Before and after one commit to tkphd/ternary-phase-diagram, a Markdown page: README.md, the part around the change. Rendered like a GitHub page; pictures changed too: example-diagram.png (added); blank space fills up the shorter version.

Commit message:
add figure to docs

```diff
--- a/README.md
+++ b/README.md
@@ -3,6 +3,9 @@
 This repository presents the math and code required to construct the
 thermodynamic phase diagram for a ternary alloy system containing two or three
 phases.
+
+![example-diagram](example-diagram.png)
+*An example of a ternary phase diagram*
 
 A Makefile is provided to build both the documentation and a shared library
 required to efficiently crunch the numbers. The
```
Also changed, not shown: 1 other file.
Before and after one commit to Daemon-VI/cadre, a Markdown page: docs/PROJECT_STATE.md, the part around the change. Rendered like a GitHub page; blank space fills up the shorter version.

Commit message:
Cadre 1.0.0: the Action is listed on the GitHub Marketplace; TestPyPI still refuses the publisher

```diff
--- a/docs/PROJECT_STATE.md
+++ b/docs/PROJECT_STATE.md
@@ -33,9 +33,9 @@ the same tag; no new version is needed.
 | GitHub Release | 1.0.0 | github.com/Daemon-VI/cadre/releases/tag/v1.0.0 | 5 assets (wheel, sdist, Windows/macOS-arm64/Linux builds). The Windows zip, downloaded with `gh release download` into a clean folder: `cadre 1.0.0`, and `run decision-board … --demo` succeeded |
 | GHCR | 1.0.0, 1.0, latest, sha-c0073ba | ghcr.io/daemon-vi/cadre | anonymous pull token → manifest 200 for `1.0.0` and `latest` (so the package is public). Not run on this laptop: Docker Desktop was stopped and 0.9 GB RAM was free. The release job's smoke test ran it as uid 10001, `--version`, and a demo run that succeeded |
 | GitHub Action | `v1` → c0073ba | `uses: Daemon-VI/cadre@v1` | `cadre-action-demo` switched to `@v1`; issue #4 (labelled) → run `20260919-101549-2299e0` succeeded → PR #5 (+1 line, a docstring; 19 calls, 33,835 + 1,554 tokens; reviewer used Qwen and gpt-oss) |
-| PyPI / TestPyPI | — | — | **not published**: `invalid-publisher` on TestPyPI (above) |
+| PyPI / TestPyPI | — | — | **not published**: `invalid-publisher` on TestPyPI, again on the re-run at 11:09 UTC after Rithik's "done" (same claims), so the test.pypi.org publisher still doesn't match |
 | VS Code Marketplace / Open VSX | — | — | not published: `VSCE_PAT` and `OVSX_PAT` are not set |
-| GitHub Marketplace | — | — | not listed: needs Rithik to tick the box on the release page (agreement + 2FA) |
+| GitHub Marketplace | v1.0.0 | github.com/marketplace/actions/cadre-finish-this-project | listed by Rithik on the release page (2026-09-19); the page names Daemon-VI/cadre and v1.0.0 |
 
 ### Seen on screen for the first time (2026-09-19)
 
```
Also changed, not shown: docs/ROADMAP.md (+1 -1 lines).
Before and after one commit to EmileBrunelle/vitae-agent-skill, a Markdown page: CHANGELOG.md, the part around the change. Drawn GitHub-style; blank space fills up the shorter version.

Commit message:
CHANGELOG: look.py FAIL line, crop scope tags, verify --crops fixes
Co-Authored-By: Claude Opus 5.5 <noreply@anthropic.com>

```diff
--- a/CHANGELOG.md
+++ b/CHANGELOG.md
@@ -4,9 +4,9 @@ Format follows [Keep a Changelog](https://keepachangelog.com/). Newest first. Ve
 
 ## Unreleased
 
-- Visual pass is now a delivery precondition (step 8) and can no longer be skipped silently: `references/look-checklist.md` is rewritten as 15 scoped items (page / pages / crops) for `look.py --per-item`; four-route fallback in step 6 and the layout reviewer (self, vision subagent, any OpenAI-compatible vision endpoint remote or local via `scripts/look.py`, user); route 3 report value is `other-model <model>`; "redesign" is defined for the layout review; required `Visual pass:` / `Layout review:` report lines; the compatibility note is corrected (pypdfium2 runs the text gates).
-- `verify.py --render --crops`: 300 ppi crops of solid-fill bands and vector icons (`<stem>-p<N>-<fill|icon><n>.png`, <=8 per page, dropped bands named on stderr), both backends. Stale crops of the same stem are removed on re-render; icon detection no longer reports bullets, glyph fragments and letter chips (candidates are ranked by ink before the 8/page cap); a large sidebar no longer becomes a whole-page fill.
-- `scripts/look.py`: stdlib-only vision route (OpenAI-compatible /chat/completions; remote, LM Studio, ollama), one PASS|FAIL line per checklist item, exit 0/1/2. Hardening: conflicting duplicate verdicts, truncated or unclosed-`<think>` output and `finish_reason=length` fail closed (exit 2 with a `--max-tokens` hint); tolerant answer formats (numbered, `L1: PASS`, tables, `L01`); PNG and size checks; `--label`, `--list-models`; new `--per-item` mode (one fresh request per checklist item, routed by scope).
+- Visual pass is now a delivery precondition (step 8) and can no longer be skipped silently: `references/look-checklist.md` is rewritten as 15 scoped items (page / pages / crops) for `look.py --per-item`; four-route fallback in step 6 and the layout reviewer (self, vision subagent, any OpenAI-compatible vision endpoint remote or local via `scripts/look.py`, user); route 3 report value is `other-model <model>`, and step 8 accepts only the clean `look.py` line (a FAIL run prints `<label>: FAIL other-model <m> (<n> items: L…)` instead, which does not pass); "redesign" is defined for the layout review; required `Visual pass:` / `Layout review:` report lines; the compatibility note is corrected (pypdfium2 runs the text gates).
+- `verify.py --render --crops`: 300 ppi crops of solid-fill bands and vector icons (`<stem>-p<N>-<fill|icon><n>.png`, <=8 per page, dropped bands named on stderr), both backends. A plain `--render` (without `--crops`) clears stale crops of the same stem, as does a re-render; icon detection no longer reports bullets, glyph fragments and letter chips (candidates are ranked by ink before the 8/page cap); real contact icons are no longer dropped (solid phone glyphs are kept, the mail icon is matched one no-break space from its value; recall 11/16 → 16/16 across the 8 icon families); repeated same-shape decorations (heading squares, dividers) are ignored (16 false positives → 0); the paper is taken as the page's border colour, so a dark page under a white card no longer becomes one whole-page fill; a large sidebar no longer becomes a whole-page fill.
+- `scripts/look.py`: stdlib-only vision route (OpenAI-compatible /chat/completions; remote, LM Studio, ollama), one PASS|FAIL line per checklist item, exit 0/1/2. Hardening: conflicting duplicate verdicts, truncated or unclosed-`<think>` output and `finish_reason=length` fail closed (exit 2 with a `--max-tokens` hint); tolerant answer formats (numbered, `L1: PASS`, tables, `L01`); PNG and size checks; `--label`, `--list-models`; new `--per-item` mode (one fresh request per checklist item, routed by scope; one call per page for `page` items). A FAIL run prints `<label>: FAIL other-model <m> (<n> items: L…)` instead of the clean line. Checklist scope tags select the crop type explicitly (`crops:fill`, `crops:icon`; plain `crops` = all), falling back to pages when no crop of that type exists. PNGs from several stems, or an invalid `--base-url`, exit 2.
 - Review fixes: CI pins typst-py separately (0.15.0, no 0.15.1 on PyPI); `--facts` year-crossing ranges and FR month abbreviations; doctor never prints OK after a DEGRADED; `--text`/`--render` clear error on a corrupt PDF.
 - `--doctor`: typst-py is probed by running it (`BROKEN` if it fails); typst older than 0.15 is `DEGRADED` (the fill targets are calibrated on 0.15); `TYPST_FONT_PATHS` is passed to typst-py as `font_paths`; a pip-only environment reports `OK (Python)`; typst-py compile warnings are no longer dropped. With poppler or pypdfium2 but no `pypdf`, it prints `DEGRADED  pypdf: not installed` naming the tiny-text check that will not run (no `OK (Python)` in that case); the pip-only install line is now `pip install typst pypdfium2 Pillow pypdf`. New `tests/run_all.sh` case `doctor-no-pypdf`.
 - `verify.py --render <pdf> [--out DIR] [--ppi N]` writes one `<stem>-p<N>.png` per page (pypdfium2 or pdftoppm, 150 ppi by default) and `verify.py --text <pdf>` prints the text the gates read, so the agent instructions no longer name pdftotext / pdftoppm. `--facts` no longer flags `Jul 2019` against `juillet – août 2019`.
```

§ **Task brief**
When "becomes" shows up in a line of the material, report that line.

§ **Solution to this task**
-- `verify.py --render --crops`: 300 ppi crops of solid-fill bands and vector icons (`<stem>-p<N>-<fill|icon><n>.png`, <=8 per page, dropped bands named on stderr), both backends. Stale crops of the same stem are removed on re-render; icon detection no longer reports bullets, glyph fragments and letter chips (candidates are ranked by ink before the 8/page cap); a large sidebar no longer becomes a whole-page fill.
+- `verify.py --render --crops`: 300 ppi crops of solid-fill bands and vector icons (`<stem>-p<N>-<fill|icon><n>.png`, <=8 per page, dropped bands named on stderr), both backends. A plain `--render` (without `--crops`) clears stale crops of the same stem, as does a re-render; icon detection no longer reports bullets, glyph fragments and letter chips (candidates are ranked by ink before the 8/page cap); real contact icons are no longer dropped (solid phone glyphs are kept, the mail icon is matched one no-break space from its value; recall 11/16 → 16/16 across the 8 icon families); repeated same-shape decorations (heading squares, dividers) are ignored (16 false positives → 0); the paper is taken as the page's border colour, so a dark page under a white card no longer becomes one whole-page fill; a large sidebar no longer becomes a whole-page fill.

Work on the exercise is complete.